Small businesses hiring an employee for the first time need to take steps to comply with federal and state labor laws.
Whether you're a small business owner hiring your first employee, or you already have a small team and want to make sure all of your ducks are in a row, here are eight things you need to do when hiring your first employee.
1) Get an Employer Identification Number (EIN)
Apply online at the Internal Revenue Service (IRS) for this number, which is necessary for reporting taxes. The EIN is often referred to as an Employer Tax ID or as Form SS-4.
2) Set Up Records for Withholding Taxes, and File/Pay Taxes
Businesses that pay wages subject to withholding of income, Social Security and Medicare taxes have to file IRS Form 941, Employer’s Quarterly Federal Tax Return.
The IRS also requires that employers keep federal tax-withholding certificates and wage and tax statements for at least four years. Keep organized tax records to easily prepare financial statements, identify receipts, track deductible expenses and prepare tax returns.
There are three types of withholding taxes:
- Federal Income Tax Withholding
- Federal Wage and Tax Statement
- State Taxes
Visit the IRS.gov for more information about tax withholdings and filings.
3) Verify Eligibility to Work in the U.S.
Federal law requires employers to verify an employee's eligibility to work in the United States. Within three days of hire, employers must complete Form I-9, employment eligibility verification. Employers do not need to submit the I-9 form to the federal government, but are required to keep I-9's on file for three years after the date of hire or one year after the date of the employee's termination, whichever is later.
The forms are available on the U.S. Immigration and Customs Enforcement agency’s I-9 website (www.uscis.gov/e-verify).
4) Register with Your State’s New-Hire Reporting Program
Employers are required to report new or rehired employees within 20 days of their first day of work. The Small Business Administration (SBA) maintains a state-by-state list of new-hire reporting agencies on their website (www.sba.gov).
5) Get Workers' Compensation Insurance
All businesses are required to be covered. Small businesses can self-insure or get coverage through a broker or state workers’ comp program.
6) Post Labor-Law Notices
Depending on the line of business, employers need to display workplace posters outlining their responsibilities and employees’ rights under labor laws.
There are several online vendors who, for a minimal cost, will provide state and federal required notices to post. Or, visit the Department of Labor website (www.dol.gov).
7) Get Organized and Know Your HR Must-Do's
In addition to requirements for keeping payroll records for tax purposes, certain federal employment laws also require you to keep records about your employees and create a fair workplace. Read more about Small Business HR Basics.
8) Retaining Your First Employee
Congrats! You've hired your first employee and they're a great addition to the business. Now how do you keep them from jumping ship?
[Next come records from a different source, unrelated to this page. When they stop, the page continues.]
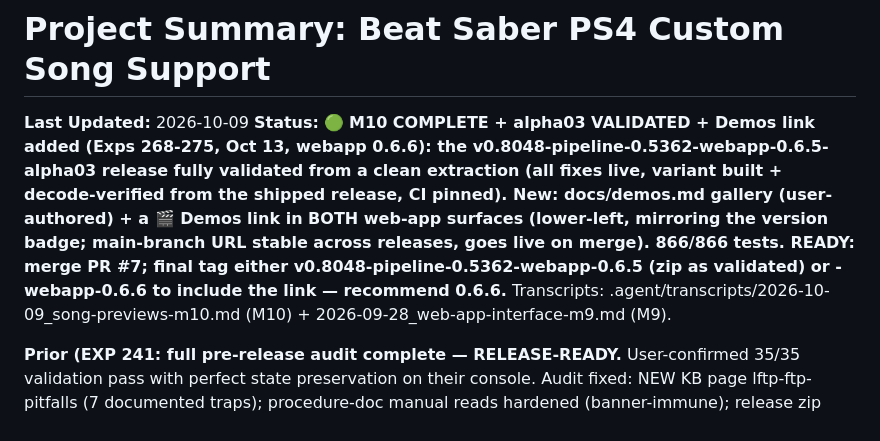
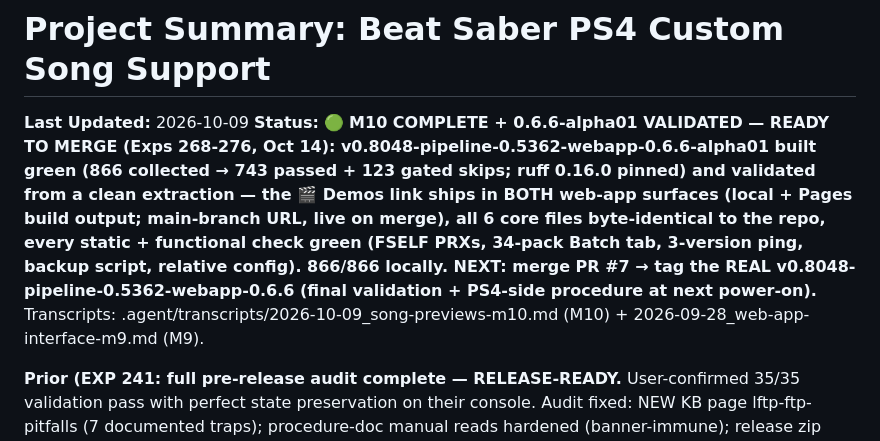
Before and after one commit to free5ty1e/BeatSaberPcCustomSongToPs4InstallConverter, a Markdown page: .agent/project_summary.md, the part around the change. GitHub-like rendering.

```diff
--- a/.agent/project_summary.md
+++ b/.agent/project_summary.md
@@ -1,6 +1,6 @@
 # Project Summary: Beat Saber PS4 Custom Song Support
 **Last Updated:** 2026-10-09
-**Status:** 🟢 **M10 COMPLETE + alpha03 VALIDATED + Demos link added (Exps 268-275, Oct 13, webapp 0.6.6): the v0.8048-pipeline-0.5362-webapp-0.6.5-alpha03 release fully validated from a clean extraction (all fixes live, variant built + decode-verified from the shipped release, CI pinned). New: docs/demos.md gallery (user-authored) + a 🎬 Demos link in BOTH web-app surfaces (lower-left, mirroring the version badge; main-branch URL stable across releases, goes live on merge). 866/866 tests. READY: merge PR #7; final tag either v0.8048-pipeline-0.5362-webapp-0.6.5 (zip as validated) or -webapp-0.6.6 to include the link — recommend 0.6.6.** Transcripts: .agent/transcripts/2026-10-09_song-previews-m10.md (M10) + 2026-09-28_web-app-interface-m9.md (M9).
+**Status:** 🟢 **M10 COMPLETE + 0.6.6-alpha01 VALIDATED — READY TO MERGE (Exps 268-276, Oct 14): v0.8048-pipeline-0.5362-webapp-0.6.6-alpha01 built green (866 collected → 743 passed + 123 gated skips; ruff 0.16.0 pinned) and validated from a clean extraction — the 🎬 Demos link ships in BOTH web-app surfaces (local + Pages build output; main-branch URL, live on merge), all 6 core files byte-identical to the repo, every static + functional check green (FSELF PRXs, 34-pack Batch tab, 3-version ping, backup script, relative config). 866/866 locally. NEXT: merge PR #7 → tag the REAL v0.8048-pipeline-0.5362-webapp-0.6.6 (final validation + PS4-side procedure at next power-on).** Transcripts: .agent/transcripts/2026-10-09_song-previews-m10.md (M10) + 2026-09-28_web-app-interface-m9.md (M9).
 
 **Prior (EXP 241: full pre-release audit complete — RELEASE-READY.** User-confirmed 35/35 validation pass with perfect state preservation on their console. Audit fixed: NEW KB page lftp-ftp-pitfalls (7 documented traps); procedure-doc manual reads hardened (banner-immune); release zip now ships both validation-procedure docs (plugin-build.yml + CI_RELEASE table); PR body surgically updated to Exps 160-240 + a new Hardware-release-validation section (pending user approval to push); release-day checklist added to the procedure doc. NEXT MILESTONE (post-release): M9 web-app interface for the pipeline — plan at .agent/plans/web-app-song-conversion-pipeline-interface.md (local backend + GitHub Pages command-builder; thin layer, zero pipeline changes). Remaining for release: user's screenshots/videos, PR body push, final-tag validation + tag push. Post-merge queue: config defaults, verify shrinkage guard, metadata-pull symmetry, requirements split.
 
```
Also changed, not shown: .agent/transcripts/2026-10-09_song-previews-m10.md (+14 -0 lines), .ai_memory/beat-saber-ps4-custom-songs/experiment_log.md (+9 -0 lines).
Your business is small (right now), but that doesn't mean it's too early to start thinking about retention strategies.
One way to be competitive in the labor market is to start offering employee health benefits. A common way for small businesses to offer health benefits is not with a traditional group health insurance plan, but rather with healthcare allowances (aka a defined contribution health plan).
Read more about healthcare allowances for small businesses.
Sources: SBA, IRS, and DOL.
Photo credit: Flickr, Glen_Wright